"If we can reduce the rate at which moms do smoke during pregnancy," says Hamilton County Commissioner and Cradle Cincinnati Co-chair Todd Portune, "we're going to have a great impact on reducing that causal factor of why babies are born preterm, why they are born with low birth weights, and why too many babies still die in Hamilton County before their first birthday."
Cradle Cincinnati is launching a four part approach to encourage pregnant women to stop smoking.
- Promoting 1-800-QUIT-NOW. Any pregnant mom can call to get resources that will help her quit. Next week, in partnership with CVS Health, billboards go up with a message of support for moms. “Rather than the usual reprimand that smokers are so used to hearing, we worked with local women to develop a message that empowers them to quit,” said Chris Rowland of Deskey, the firm that designed the campaign.
- Motivational interviewing during prenatal care. Cradle Cincinnati is working to widely spread an evidence-based technique called the 5 A’s. When clinical staff successfully implement Ask, Advise, Assess, Assist and Arrange steps with patients, it is proven that more moms quit smoking.
- Hiring a Maternal Smoking Cessation Health Educator. Housed at Hamilton County Public Health, Cincinnati now has a full time champion dedicated to maternal smoking cessation.
- Developing new support groups. Community social support groups help empower women by bringing them together in a supportive atmosphere to discuss their pregnancies while also providing resources and fostering skill development to cope with tobacco cessation.
Hamilton County Health Commissioner Tim Ingram is excited about the new health educator. "For the first time, our community now has someone who wakes up everyday thinking about how to help pregnant women quit smoking," Ingram says.
Cincinnati Council member and Cradle Cincinnati co-chair Wendell Young says billboards will start going up soon in parts of town with higher rates of pregnant women smokers. He says studies show finger-wagging doesn't work.
"We began our work by asking dozens of local women what would help them quit," says Young. "We heard a common theme: 'I need support.' 'I need to be told that I'm strong enough to do this.' 'I need to be lifted up, not torn down.'"
The group brought on media firm Deskey to design the campaign around the idea that women are queens in their households.
"We believe our city is filled with women who take on the responsibility, power, and strength of queens in their families," Young says. "And the queen does not need to smoke. She's strong enough to quit."

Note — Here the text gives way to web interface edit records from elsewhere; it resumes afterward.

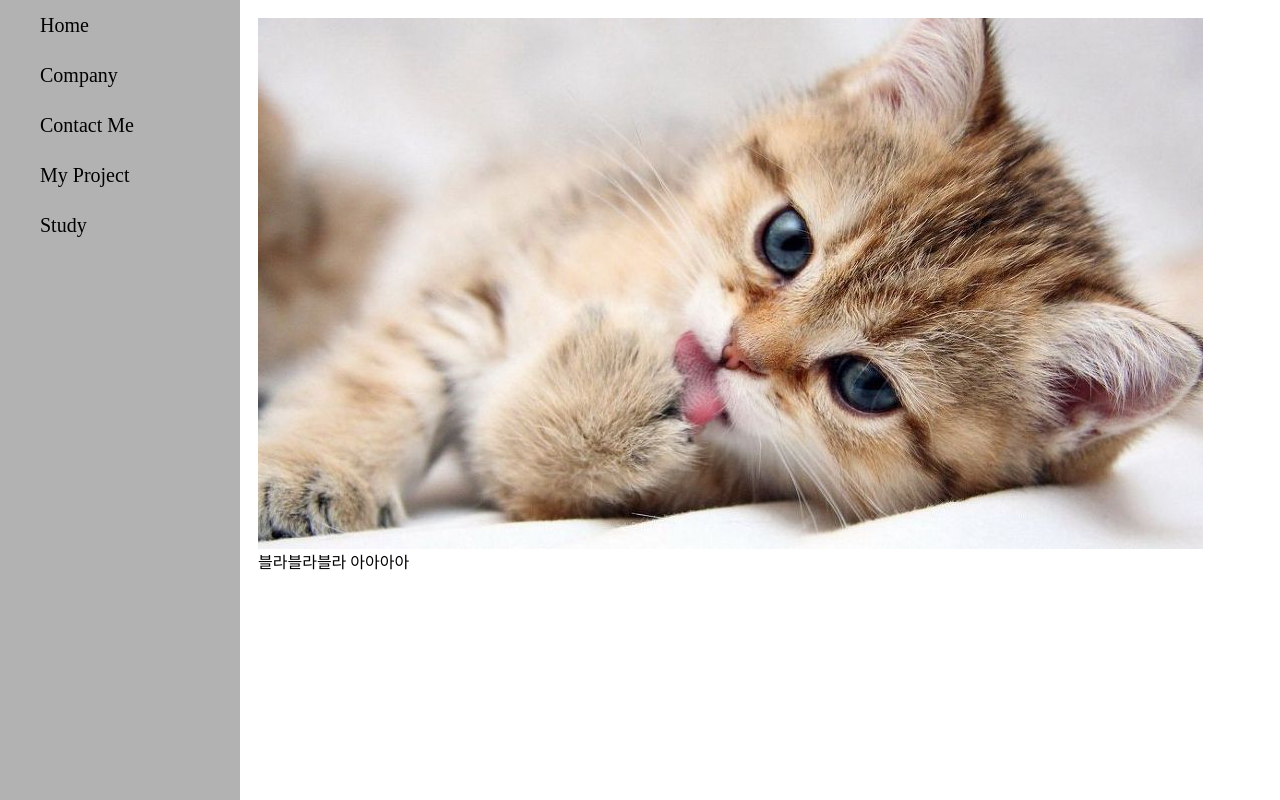
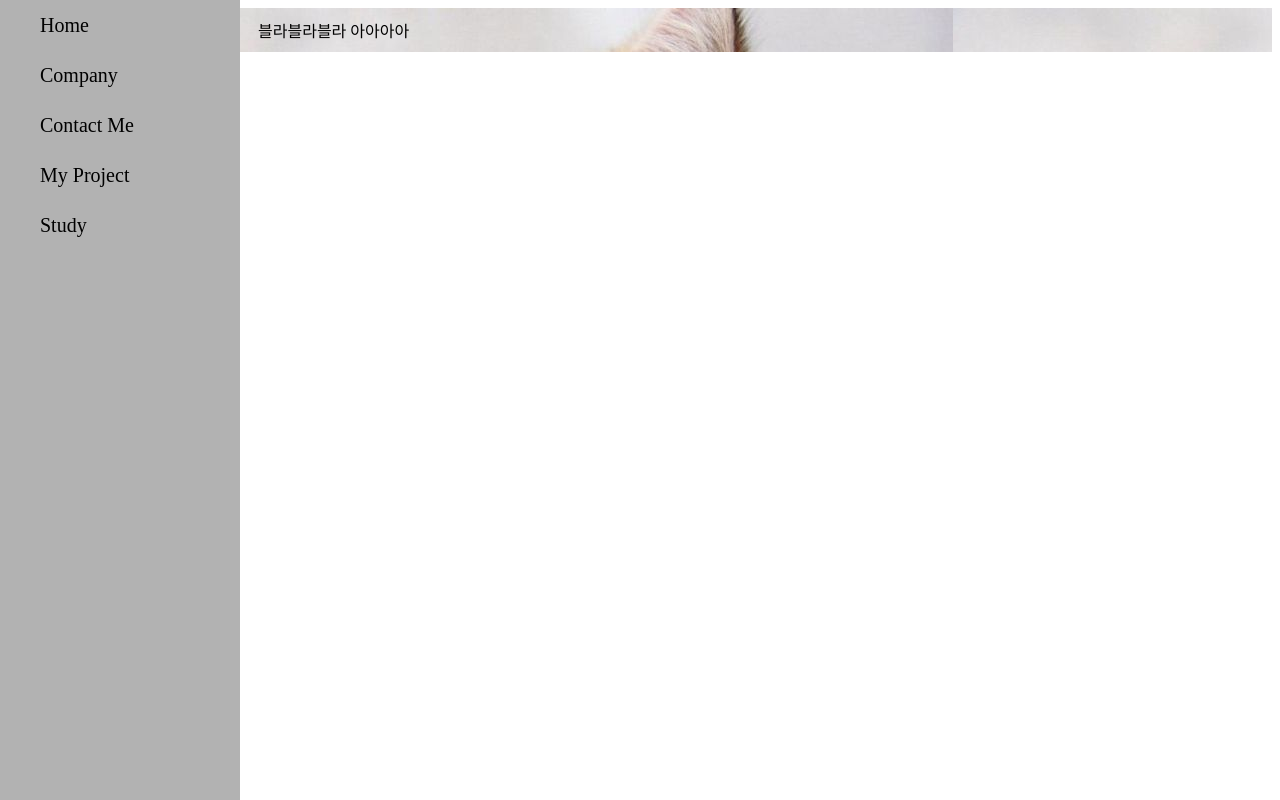
Before and after one commit to anjelra/portfolio, a website: page index.html in a window 1280 px wide. Drawn offline with Linux system fonts and the light colour scheme.

Commit message:
background-image로 변경

```diff
--- a/index.html
+++ b/index.html
@@ -13,7 +13,7 @@
             <li>Study</li>
         </ul>
         <div class="contents">
-            <img src="./img/cat.jpg" alt="고양이 이미지">
+            <!-- <img src="./img/cat.jpg" alt="고양이 이미지"> -->
             블라블라블라 아아아아
         </div>
     </body>
--- a/style.css
+++ b/style.css
@@ -5,6 +5,7 @@
     top: 0;
     left: 0;
     background-color: #b2b2b2;
+    z-index: 1000;
 }
 
 ul, ol, dl, dt, dd, li {
@@ -28,6 +29,7 @@ div, h1, h2, h3, h4, h5, h6, ul, ol, li, dl, dt, dd, p, form, fieldset, input, t
 
 .contents {
     padding: 10px 250px;
+    background-image: url('./img/cat.jpg');
 }
 
 .contents img {
```
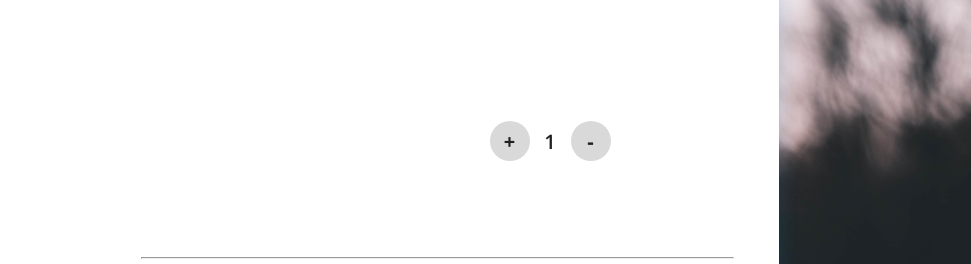
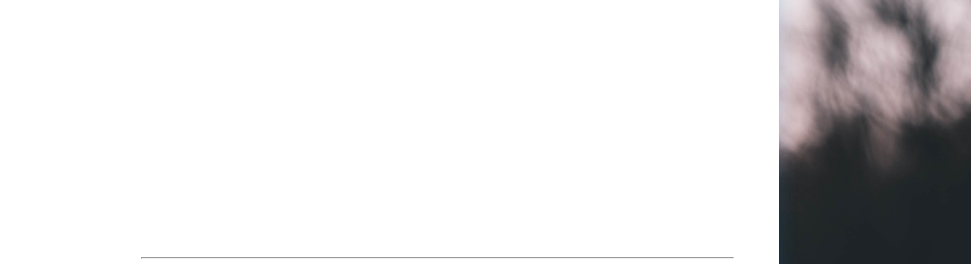
Before and after one commit to MaxWijnen123/HASAX, a plain HTML site: page winkelwagen.html in a window 1280 px wide. Shown: the part 115-379 px from the top of the page, 309-1280 px from the left. Drawn offline with nearby package versions, Linux system fonts and the light colour scheme.

Commit message:
Update winkelwagen.html

```diff
--- a/winkelwagen.html
+++ b/winkelwagen.html
@@ -29,9 +29,6 @@ body {
    	   	  	<h4 class="title"><span id="HatBought2"></span></h4>
    	   	  </div>
    	   	  <div class="counter">
-   	   	  	<div class="btn">+</div>
-   	   	  	<div class="count">1</div>
-   	   	  	<div class="btn">-</div>
    	   	  </div>
    	   	  <div class="prices">
    	   	  	<div class="amount"><span id="Price2"></span></div>
```
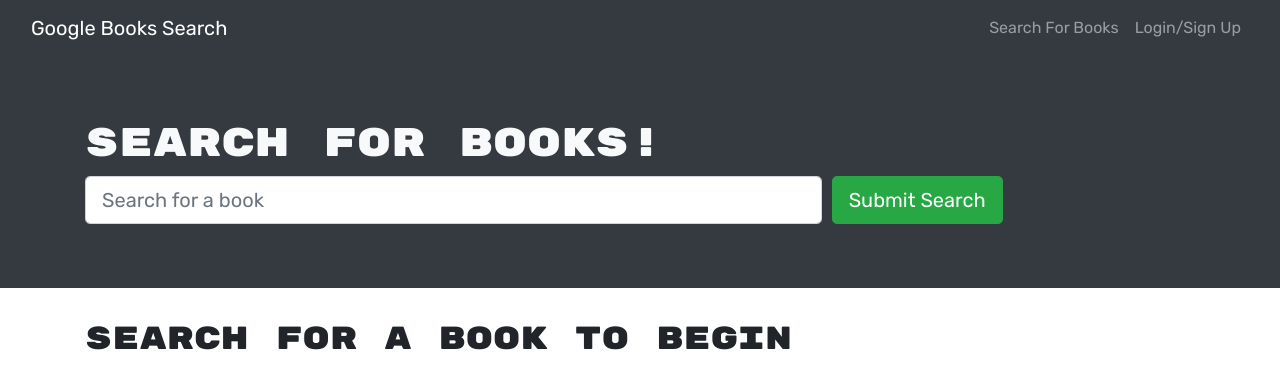
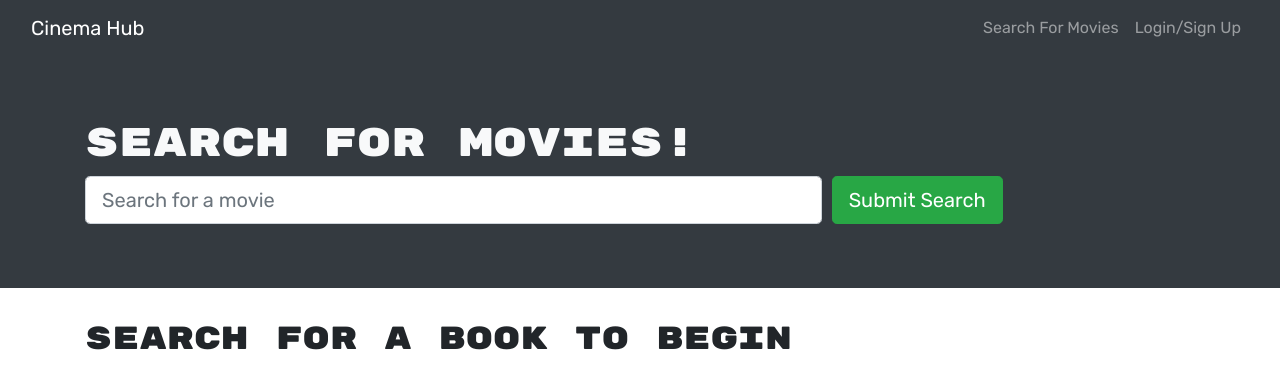
Before and after one commit to nbross/Cinema-Hub, a React (Create React App) app in the folder client/: page / in a window 1280 px wide. Shown: the top 388 px of the page. Built offline with nearby package versions, Linux system fonts and the light colour scheme.

Commit message:
changed names for movies

```diff
--- a/client/src/components/Navbar.js
+++ b/client/src/components/Navbar.js
@@ -15,19 +15,19 @@
       <Navbar bg='dark' variant='dark' expand='lg'>
         <Container fluid>
           <Navbar.Brand as={Link} to='/'>
-            Google Books Search
+            Cinema Hub
           </Navbar.Brand>
           <Navbar.Toggle aria-controls='navbar' />
           <Navbar.Collapse id='navbar'>
             <Nav className='ml-auto'>
               <Nav.Link as={Link} to='/'>
-                Search For Books
+                Search For Movies
               </Nav.Link>
               {/* if user is logged in show saved books and logout */}
               {Auth.loggedIn() ? (
                 <>
                   <Nav.Link as={Link} to='/saved'>
-                    See Your Books
+                    See Your Movies
                   </Nav.Link>
                   <Nav.Link onClick={Auth.logout}>Logout</Nav.Link>
                 </>
--- a/client/src/pages/SavedBooks.js
+++ b/client/src/pages/SavedBooks.js
@@ -45,7 +45,7 @@
     <>
       <Jumbotron fluid className='text-light bg-dark'>
         <Container>
-          <h1>Viewing {userData.username}'s saved books!</h1>
+          <h1>Viewing {userData.username}'s saved movies!</h1>
         </Container>
       </Jumbotron>
       <Container>
--- a/client/src/pages/SearchBooks.js
+++ b/client/src/pages/SearchBooks.js
@@ -82,7 +82,7 @@
     <>
       <Jumbotron fluid className='text-light bg-dark'>
         <Container>
-          <h1>Search for Books!</h1>
+          <h1>Search for Movies!</h1>
           <Form onSubmit={handleFormSubmit}>
             <Form.Row>
               <Col xs={12} md={8}>
@@ -92,7 +92,7 @@
                   onChange={(e) => setSearchInput(e.target.value)}
                   type='text'
                   size='lg'
-                  placeholder='Search for a book'
+                  placeholder='Search for a movie'
                 />
               </Col>
               <Col xs={12} md={4}>
```
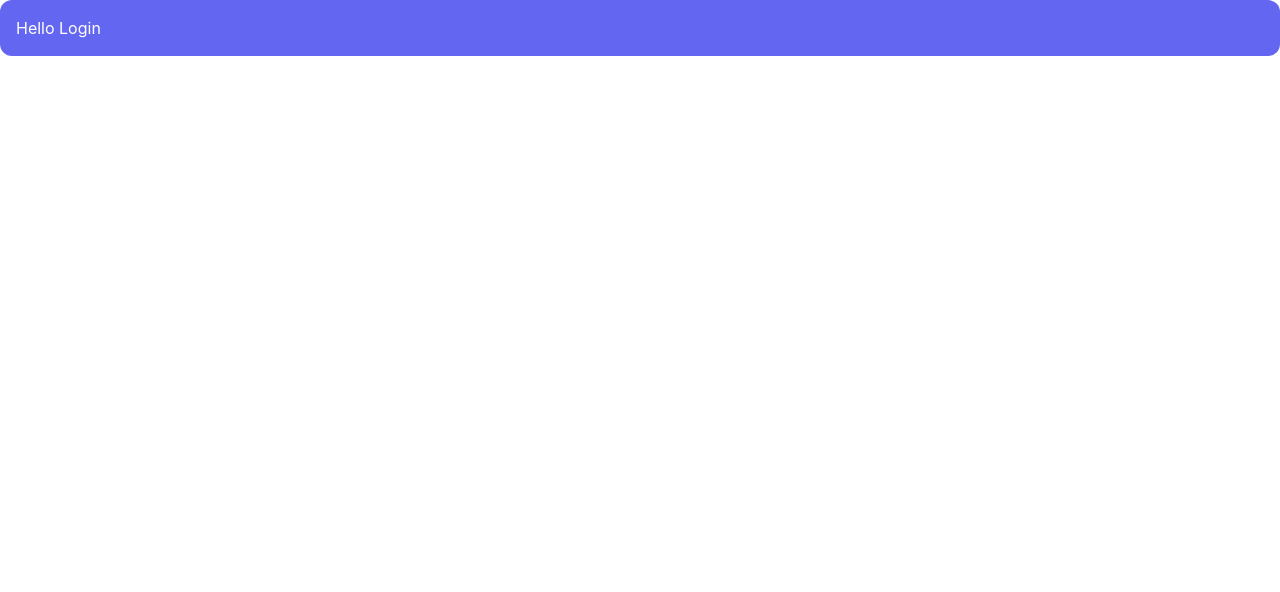
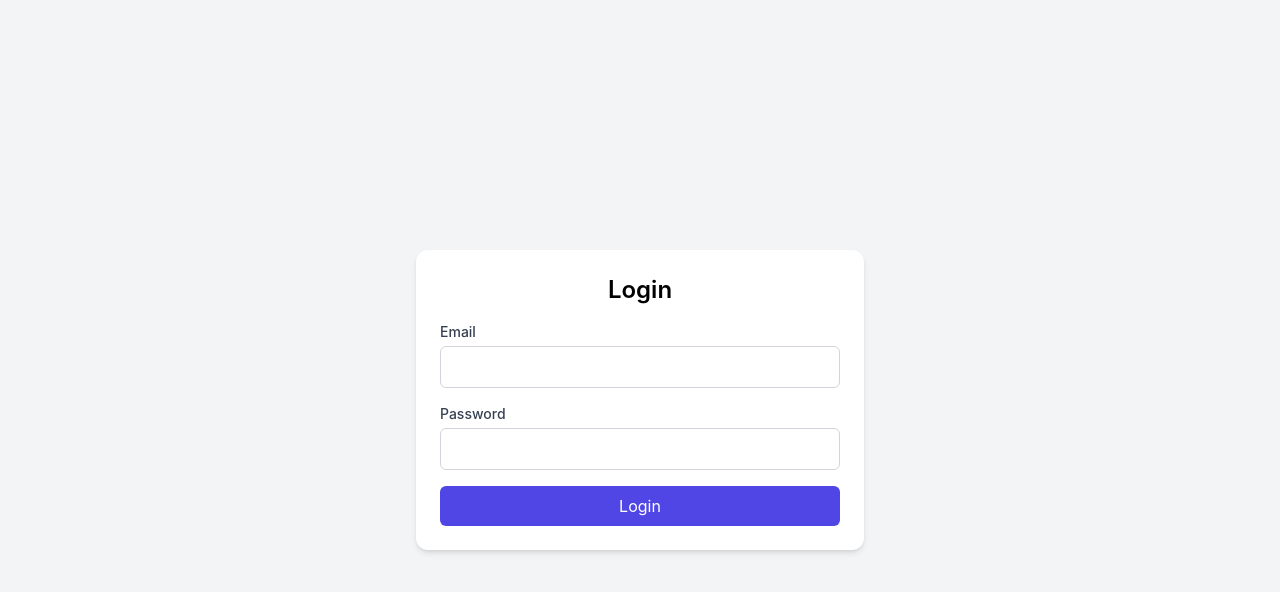
Before and after one commit to Gopzy/wellness-dashboard, a React (Create React App) app: page /login in a window 1280 px wide. Shown: the top 592 px of the page. Built offline with nearby package versions, Linux system fonts and the light colour scheme.

Commit message:
login page implimented & common AuthFormLayout component created for Signup and login

```diff
--- a/src/api/auth.ts
+++ b/src/api/auth.ts
@@ -1,29 +1,49 @@
+import { api } from "./axios";
+
 export interface SignupResponse {
   token: string;
   user: {
+    id: number;
     email: string;
   };
 }
 
-/**
- * Simulates an async signup call to a backend and returns a mock JWT.
- */
-export const signup = (
+export const signup = async (
   email: string,
   password: string
 ): Promise<SignupResponse> => {
-  return new Promise((resolve, reject) => {
-    setTimeout(() => {
-      // Fake user already exists error
-      if (email === "existing@example.com") {
-        return reject(new Error("Email already in use."));
-      }
+  // Check if user already exists
+  const existing = await api.get(`/users?email=${email}`);
+  if (existing.data.length > 0) {
+    throw new Error("Email already exists");
+  }
 
-      // Mock token + user
-      resolve({
-        token: "mock-jwt-token-1234567890",
-        user: { email },
-      });
-    }, 1000);
-  });
+  // Create new user
+  const response = await api.post("/users", { email, password });
+
+  return {
+    token: "mock-token-" + Date.now(),
+    user: response.data,
+  };
 };
+
+export const login = async (
+  email: string,
+  password: string
+): Promise<SignupResponse> => {
+  const response = await api.get(`/users?email=${email}`);
+  const user = response.data[0];
+
+  if (!user) {
+    throw new Error("User not found");
+  }
+
+  if (user.password !== password) {
+    throw new Error("Invalid password");
+  }
+
+  return {
+    token: "mock-token-" + Date.now(),
+    user,
+  };
+};
--- /dev/null
+++ b/src/api/axios.ts
@@ -0,0 +1,8 @@
+import axios from "axios";
+
+export const api = axios.create({
+  baseURL: "http://localhost:3001",
+  headers: {
+    "Content-Type": "application/json",
+  },
+});
--- /dev/null
+++ b/src/components/AuthFormLayout.tsx
@@ -0,0 +1,38 @@
+import React from "react";
+
+interface Props {
+  title: string;
+  onSubmit: (e: React.FormEvent) => void;
+  children: React.ReactNode;
+  submitLabel: string;
+  isSubmitting: boolean;
+}
+
+const AuthFormLayout: React.FC<Props> = ({
+  title,
+  onSubmit,
+  children,
+  submitLabel,
+  isSubmitting,
+}) => {
+  return (
+    <div className="flex justify-center items-center min-h-screen bg-gray-100 p-4">
+      <form
+        onSubmit={onSubmit}
+        className="bg-white rounded-xl shadow-md p-6 w-full max-w-md space-y-4"
+      >
+        <h2 className="text-2xl font-semibold text-center">{title}</h2>
+        {children}
+        <button
+          type="submit"
+          disabled={isSubmitting}
+          className="w-full bg-indigo-600 text-white py-2 rounded-md hover:bg-indigo-700 transition-colors"
+        >
+          {isSubmitting ? `${submitLabel}...` : submitLabel}
+        </button>
+      </form>
+    </div>
+  );
+};
+
+export default AuthFormLayout;
--- a/src/features/auth/LoginPage.tsx
+++ b/src/features/auth/LoginPage.tsx
@@ -1,9 +1,74 @@
 import React from "react";
+import { useForm } from "react-hook-form";
+import { z } from "zod";
+import { zodResolver } from "@hookform/resolvers/zod";
+import { useNavigate } from "react-router-dom";
+import { useAppDispatch } from "../../store";
+import { setCredentials } from "./authSlice";
+import AuthFormLayout from "../../components/AuthFormLayout";
+import { loginSchema } from "./loginSchema";
+import { login } from "../../api/auth";
 
-function App() {
+type LoginFormData = z.infer<typeof loginSchema>;
+
+const LoginPage: React.FC = () => {
+  const {
+    register,
+    handleSubmit,
+    formState: { errors, isSubmitting },
+  } = useForm<LoginFormData>({
+    resolver: zodResolver(loginSchema),
+  });
+
+  const dispatch = useAppDispatch();
+  const navigate = useNavigate();
+
+  const onSubmit = async (data: LoginFormData) => {
+    try {
+      const result = await login(data.email, data.password);
+      dispatch(setCredentials(result));
+      navigate("/dashboard");
+    } catch (err: any) {
+      alert(err.message || "Login failed");
+    }
+  };
+
   return (
-    <div className="bg-indigo-500 text-white p-4 rounded-xl">Hello Login</div>
+    <AuthFormLayout
+      title="Login"
+      onSubmit={handleSubmit(onSubmit)}
+      submitLabel="Login"
+      isSubmitting={isSubmitting}
+    >
+      <div>
+        <label className="block mb-1 text-sm font-medium text-gray-700">
+          Email
+        </label>
+        <input
+          type="email"
+          {...register("email")}
+          className="w-full border border-gray-300 rounded-md px-3 py-2 focus:outline-none focus:ring-2 focus:ring-indigo-500"
+        />
+        {errors.email && (
+          <p className="text-sm text-red-500 mt-1">{errors.email.message}</p>
+        )}
+      </div>
+
+      <div>
+        <label className="block mb-1 text-sm font-medium text-gray-700">
+          Password
+        </label>
+        <input
+          type="password"
+          {...register("password")}
+          className="w-full border border-gray-300 rounded-md px-3 py-2 focus:outline-none focus:ring-2 focus:ring-indigo-500"
+        />
+        {errors.password && (
+          <p className="text-sm text-red-500 mt-1">{errors.password.message}</p>
+        )}
+      </div>
+    </AuthFormLayout>
   );
-}
+};
 
-export default App;
+export default LoginPage;
--- a/src/features/auth/SignupPage.tsx
+++ b/src/features/auth/SignupPage.tsx
@@ -6,7 +6,7 @@ import { useNavigate } from "react-router-dom";
 import { useAppDispatch } from "../../store";
 import { setCredentials } from "./authSlice";
 import { signup } from "../../api/auth";
-// import { signup } from "@/api/auth"; // We'll build this in next step
+import AuthFormLayout from "../../components/AuthFormLayout";
 
 const SignupPage: React.FC = () => {
   const navigate = useNavigate();
@@ -36,13 +36,12 @@ const SignupPage: React.FC = () => {
   };
 
   return (
-    <div className="flex justify-center items-center min-h-screen bg-gray-100 p-4">
-      <form
+    <AuthFormLayout
+      title="Create Account"
       onSubmit={handleSubmit(onSubmit)}
-        className="bg-white rounded-xl shadow-md p-6 w-full max-w-md space-y-4"
+      submitLabel="Sign Up"
+      isSubmitting={isSubmitting}
     >
-        <h2 className="text-2xl font-semibold text-center">Create Account</h2>
-
       <div>
         <label className="block mb-1 text-sm font-medium text-gray-700">
           Email
@@ -67,9 +66,7 @@ const SignupPage: React.FC = () => {
           className="w-full border border-gray-300 rounded-md px-3 py-2 focus:outline-none focus:ring-2 focus:ring-indigo-500"
         />
         {errors.password && (
-            <p className="text-sm text-red-500 mt-1">
-              {errors.password.message}
-            </p>
+          <p className="text-sm text-red-500 mt-1">{errors.password.message}</p>
         )}
       </div>
 
@@ -88,16 +85,7 @@ const SignupPage: React.FC = () => {
           </p>
         )}
       </div>
-
-        <button
-          type="submit"
-          disabled={isSubmitting}
-          className="w-full bg-indigo-600 text-white py-2 rounded-md hover:bg-indigo-700 transition-colors"
-        >
-          {isSubmitting ? "Signing up..." : "Sign Up"}
-        </button>
-      </form>
-    </div>
+    </AuthFormLayout>
   );
 };
 
--- /dev/null
+++ b/src/features/auth/loginSchema.ts
@@ -0,0 +1,14 @@
+import { z } from "zod";
+
+/**
+ * Validation schema for login form
+ */
+export const loginSchema = z.object({
+  email: z.string().email("Invalid email format"),
+  password: z.string().min(8, "Password must be at least 8 characters"),
+});
+
+/**
+ * Inferred TypeScript type from the schema
+ */
+export type LoginFormData = z.infer<typeof loginSchema>;
```
Lines whose indentation alone changed are shown as unchanged.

The campaign will include 50-60 billboards initially. More signage and materials will roll out soon for clinics, hospitals, doctors' offices, bus shelters, etc. Deskey is planning audio-branding on buses as well. Using GPS technology, riders will hear audio messages with stories and testimonials and the like just before a bus drives past a billboard.